[Extracted records]

*** Block opens ***

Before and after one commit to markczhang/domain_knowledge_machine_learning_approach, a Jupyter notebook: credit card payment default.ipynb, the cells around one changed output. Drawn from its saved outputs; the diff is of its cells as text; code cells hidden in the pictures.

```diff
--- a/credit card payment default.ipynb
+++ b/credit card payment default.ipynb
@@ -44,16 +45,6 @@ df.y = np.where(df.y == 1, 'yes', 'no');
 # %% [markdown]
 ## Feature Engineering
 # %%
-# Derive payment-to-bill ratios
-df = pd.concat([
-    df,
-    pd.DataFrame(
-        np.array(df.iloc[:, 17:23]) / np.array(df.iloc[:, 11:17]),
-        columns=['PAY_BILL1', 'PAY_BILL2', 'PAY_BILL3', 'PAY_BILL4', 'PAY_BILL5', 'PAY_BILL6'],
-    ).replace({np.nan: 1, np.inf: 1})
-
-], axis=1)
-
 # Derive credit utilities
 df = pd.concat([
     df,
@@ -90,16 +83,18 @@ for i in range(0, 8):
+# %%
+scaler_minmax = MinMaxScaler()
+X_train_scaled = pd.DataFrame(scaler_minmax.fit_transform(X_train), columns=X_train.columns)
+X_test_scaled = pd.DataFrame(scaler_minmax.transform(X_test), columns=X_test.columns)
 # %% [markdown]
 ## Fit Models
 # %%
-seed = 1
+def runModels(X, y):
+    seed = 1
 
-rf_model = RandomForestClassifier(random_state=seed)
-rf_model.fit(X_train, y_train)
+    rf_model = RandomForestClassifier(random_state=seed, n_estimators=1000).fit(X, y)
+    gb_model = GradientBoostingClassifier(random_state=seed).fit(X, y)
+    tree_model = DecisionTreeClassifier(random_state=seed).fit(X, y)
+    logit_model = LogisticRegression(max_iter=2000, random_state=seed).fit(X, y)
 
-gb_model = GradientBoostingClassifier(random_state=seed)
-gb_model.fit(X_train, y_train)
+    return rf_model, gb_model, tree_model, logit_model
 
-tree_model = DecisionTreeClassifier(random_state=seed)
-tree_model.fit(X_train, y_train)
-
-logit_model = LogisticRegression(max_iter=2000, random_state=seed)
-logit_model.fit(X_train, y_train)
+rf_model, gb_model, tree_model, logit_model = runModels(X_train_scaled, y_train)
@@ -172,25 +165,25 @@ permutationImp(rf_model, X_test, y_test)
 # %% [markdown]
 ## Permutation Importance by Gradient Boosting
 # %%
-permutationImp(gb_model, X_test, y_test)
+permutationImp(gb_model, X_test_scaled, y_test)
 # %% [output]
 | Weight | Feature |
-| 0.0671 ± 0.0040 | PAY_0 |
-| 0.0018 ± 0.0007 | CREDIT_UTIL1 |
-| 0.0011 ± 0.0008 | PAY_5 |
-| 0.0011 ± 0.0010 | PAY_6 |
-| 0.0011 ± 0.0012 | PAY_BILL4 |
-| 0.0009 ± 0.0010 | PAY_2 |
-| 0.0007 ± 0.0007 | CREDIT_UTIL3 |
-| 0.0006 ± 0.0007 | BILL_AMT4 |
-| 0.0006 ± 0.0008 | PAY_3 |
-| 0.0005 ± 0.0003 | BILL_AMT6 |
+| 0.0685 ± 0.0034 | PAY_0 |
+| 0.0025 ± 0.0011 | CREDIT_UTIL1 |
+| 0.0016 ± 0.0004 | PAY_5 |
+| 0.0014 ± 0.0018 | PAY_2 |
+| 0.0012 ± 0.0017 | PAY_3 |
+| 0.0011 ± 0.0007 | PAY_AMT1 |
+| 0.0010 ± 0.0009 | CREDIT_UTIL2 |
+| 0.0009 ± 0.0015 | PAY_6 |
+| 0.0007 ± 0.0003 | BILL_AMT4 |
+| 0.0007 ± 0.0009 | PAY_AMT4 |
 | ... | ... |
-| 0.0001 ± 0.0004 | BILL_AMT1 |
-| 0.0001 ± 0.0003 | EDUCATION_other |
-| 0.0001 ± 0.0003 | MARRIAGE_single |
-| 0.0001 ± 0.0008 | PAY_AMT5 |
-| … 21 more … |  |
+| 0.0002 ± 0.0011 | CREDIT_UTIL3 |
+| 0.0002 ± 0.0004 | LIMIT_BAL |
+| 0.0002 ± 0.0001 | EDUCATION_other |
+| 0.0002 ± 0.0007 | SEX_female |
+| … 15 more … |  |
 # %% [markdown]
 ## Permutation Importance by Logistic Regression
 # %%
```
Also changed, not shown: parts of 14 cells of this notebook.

*** Block closes ***

Exercise goal
Whenever a line above has the word "payment" in it, copy that line.

Result below
Before and after one commit to markczhang/domain_knowledge_machine_learning_approach, a Jupyter notebook: credit card payment default.ipynb, the cells around one changed output. Drawn from its saved outputs; the diff is of its cells as text; code cells hidden in the pictures.
--- a/credit card payment default.ipynb
+++ b/credit card payment default.ipynb
-# Derive payment-to-bill ratios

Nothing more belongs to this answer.